Web document revisions:
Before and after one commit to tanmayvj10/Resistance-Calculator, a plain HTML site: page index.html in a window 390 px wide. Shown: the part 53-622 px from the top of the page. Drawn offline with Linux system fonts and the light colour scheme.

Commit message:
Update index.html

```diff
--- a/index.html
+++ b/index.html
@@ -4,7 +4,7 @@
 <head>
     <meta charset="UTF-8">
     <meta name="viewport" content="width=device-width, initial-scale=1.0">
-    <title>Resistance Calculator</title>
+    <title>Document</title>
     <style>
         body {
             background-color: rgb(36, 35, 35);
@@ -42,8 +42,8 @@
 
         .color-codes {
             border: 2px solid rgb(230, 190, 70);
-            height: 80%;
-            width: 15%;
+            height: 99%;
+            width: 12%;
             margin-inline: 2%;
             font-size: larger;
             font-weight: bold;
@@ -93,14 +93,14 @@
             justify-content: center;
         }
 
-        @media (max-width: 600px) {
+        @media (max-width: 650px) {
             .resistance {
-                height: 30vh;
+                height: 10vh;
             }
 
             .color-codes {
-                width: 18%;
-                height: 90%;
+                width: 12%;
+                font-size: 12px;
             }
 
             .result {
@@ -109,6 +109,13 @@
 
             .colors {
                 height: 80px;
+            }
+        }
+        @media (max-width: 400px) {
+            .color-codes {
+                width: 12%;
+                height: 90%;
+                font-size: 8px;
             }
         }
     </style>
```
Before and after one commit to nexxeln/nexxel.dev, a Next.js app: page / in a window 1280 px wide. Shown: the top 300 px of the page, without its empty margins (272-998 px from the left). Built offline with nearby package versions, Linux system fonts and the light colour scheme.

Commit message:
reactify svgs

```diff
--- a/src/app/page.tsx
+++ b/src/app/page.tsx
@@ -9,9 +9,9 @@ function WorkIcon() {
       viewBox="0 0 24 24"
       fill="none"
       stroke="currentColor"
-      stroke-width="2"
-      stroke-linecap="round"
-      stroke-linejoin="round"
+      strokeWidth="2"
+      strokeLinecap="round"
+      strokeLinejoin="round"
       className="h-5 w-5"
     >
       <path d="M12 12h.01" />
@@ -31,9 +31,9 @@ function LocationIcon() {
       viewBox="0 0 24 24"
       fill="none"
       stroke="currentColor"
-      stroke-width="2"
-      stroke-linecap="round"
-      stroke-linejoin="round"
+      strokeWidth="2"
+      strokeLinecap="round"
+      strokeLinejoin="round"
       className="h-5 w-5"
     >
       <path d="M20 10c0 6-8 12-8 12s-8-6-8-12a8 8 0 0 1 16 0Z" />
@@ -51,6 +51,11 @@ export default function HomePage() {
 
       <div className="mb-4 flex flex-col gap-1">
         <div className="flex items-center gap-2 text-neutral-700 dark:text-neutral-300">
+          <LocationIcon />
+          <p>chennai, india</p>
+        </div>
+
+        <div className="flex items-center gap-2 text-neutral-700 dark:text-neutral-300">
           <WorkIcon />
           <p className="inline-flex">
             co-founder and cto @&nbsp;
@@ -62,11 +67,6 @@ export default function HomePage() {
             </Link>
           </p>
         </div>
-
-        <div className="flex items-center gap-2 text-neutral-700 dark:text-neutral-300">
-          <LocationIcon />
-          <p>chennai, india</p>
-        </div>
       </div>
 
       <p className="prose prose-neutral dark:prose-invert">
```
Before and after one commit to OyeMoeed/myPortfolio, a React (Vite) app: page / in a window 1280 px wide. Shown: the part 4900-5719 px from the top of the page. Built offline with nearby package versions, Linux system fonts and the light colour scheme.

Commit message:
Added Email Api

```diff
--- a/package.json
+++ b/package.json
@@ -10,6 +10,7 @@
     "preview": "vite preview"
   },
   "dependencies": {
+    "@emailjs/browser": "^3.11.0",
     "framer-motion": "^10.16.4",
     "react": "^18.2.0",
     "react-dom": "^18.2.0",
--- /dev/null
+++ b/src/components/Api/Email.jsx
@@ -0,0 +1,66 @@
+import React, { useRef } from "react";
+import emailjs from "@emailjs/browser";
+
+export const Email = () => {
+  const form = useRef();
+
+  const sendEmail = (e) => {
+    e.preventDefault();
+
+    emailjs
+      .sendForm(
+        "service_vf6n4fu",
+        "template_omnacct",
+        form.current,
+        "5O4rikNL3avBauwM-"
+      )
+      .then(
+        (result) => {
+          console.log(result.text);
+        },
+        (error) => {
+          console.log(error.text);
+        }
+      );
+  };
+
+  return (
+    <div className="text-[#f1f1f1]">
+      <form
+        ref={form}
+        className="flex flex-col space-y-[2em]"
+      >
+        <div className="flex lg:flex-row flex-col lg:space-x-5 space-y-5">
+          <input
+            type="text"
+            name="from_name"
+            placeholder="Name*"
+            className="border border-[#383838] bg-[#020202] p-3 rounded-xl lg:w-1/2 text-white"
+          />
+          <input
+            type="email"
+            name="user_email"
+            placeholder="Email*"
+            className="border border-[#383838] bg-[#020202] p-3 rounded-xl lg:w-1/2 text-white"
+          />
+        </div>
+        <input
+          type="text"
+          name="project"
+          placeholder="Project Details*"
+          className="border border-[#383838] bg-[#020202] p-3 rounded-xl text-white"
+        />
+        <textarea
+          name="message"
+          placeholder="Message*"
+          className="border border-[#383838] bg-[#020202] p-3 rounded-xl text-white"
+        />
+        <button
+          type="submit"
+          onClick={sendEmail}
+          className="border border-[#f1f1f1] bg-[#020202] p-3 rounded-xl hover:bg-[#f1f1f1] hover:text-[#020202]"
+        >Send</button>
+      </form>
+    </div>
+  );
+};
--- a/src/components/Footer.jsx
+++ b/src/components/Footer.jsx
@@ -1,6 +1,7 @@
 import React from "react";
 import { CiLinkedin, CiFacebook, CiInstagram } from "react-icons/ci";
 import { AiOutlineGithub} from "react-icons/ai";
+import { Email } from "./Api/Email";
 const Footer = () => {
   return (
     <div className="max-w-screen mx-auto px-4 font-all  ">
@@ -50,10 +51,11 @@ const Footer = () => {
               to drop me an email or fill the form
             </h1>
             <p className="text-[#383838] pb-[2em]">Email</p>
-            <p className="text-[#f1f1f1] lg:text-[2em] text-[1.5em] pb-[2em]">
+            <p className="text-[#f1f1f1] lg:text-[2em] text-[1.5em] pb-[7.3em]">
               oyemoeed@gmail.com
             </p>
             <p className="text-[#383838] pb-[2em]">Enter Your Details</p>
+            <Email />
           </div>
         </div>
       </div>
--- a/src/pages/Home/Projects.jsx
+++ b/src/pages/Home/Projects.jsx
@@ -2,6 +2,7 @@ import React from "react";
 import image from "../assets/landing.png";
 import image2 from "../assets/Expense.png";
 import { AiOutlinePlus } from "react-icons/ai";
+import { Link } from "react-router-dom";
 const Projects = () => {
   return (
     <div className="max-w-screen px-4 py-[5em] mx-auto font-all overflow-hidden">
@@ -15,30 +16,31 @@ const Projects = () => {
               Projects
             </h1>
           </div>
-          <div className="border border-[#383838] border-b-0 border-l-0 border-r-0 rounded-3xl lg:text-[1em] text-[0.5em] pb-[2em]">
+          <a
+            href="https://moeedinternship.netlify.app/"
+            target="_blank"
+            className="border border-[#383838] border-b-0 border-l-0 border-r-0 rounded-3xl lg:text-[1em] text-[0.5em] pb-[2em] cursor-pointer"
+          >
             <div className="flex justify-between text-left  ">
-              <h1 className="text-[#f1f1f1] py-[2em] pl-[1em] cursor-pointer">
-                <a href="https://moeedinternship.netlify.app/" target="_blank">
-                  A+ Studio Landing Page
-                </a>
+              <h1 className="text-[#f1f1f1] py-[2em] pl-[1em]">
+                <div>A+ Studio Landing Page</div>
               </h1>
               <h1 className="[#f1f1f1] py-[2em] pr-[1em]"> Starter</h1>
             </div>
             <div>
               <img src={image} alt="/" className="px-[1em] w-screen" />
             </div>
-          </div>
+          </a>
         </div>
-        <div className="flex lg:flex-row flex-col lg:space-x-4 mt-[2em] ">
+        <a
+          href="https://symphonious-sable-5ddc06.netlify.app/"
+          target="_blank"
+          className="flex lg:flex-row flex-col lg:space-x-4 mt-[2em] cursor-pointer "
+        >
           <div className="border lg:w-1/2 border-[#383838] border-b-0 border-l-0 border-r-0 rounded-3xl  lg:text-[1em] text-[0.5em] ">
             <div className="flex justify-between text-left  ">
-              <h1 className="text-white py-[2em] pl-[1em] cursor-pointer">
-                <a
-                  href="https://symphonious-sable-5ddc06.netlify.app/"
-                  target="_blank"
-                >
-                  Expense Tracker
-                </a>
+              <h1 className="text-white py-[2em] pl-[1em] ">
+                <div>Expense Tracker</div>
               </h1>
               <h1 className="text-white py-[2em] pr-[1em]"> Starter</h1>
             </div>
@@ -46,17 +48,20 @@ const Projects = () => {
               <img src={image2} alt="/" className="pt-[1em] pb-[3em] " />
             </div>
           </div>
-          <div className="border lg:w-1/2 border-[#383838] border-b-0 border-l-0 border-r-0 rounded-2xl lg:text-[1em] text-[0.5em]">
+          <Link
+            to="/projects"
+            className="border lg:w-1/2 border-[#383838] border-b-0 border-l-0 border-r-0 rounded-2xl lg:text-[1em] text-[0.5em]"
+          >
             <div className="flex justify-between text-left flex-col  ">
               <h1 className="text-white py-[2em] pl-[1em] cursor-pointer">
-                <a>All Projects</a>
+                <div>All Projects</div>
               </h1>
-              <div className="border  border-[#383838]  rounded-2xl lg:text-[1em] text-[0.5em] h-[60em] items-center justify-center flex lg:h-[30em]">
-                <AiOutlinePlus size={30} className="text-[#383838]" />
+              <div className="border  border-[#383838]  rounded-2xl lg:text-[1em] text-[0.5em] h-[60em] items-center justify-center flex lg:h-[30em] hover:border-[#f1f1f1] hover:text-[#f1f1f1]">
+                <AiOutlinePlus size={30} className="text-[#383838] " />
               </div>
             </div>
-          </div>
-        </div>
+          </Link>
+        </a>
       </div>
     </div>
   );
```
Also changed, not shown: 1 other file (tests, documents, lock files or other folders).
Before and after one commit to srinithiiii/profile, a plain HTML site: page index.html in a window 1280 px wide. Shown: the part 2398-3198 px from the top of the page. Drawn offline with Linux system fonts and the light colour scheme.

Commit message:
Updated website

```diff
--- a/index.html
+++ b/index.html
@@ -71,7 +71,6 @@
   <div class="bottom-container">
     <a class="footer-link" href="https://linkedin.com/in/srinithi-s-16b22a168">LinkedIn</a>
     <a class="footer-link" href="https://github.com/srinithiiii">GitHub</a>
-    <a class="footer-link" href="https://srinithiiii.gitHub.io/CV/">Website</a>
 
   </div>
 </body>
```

» YOUR GOAL
Provide the number of lines in the entries that include "size", and no other text.

» ANSWER FOR THE TASK
5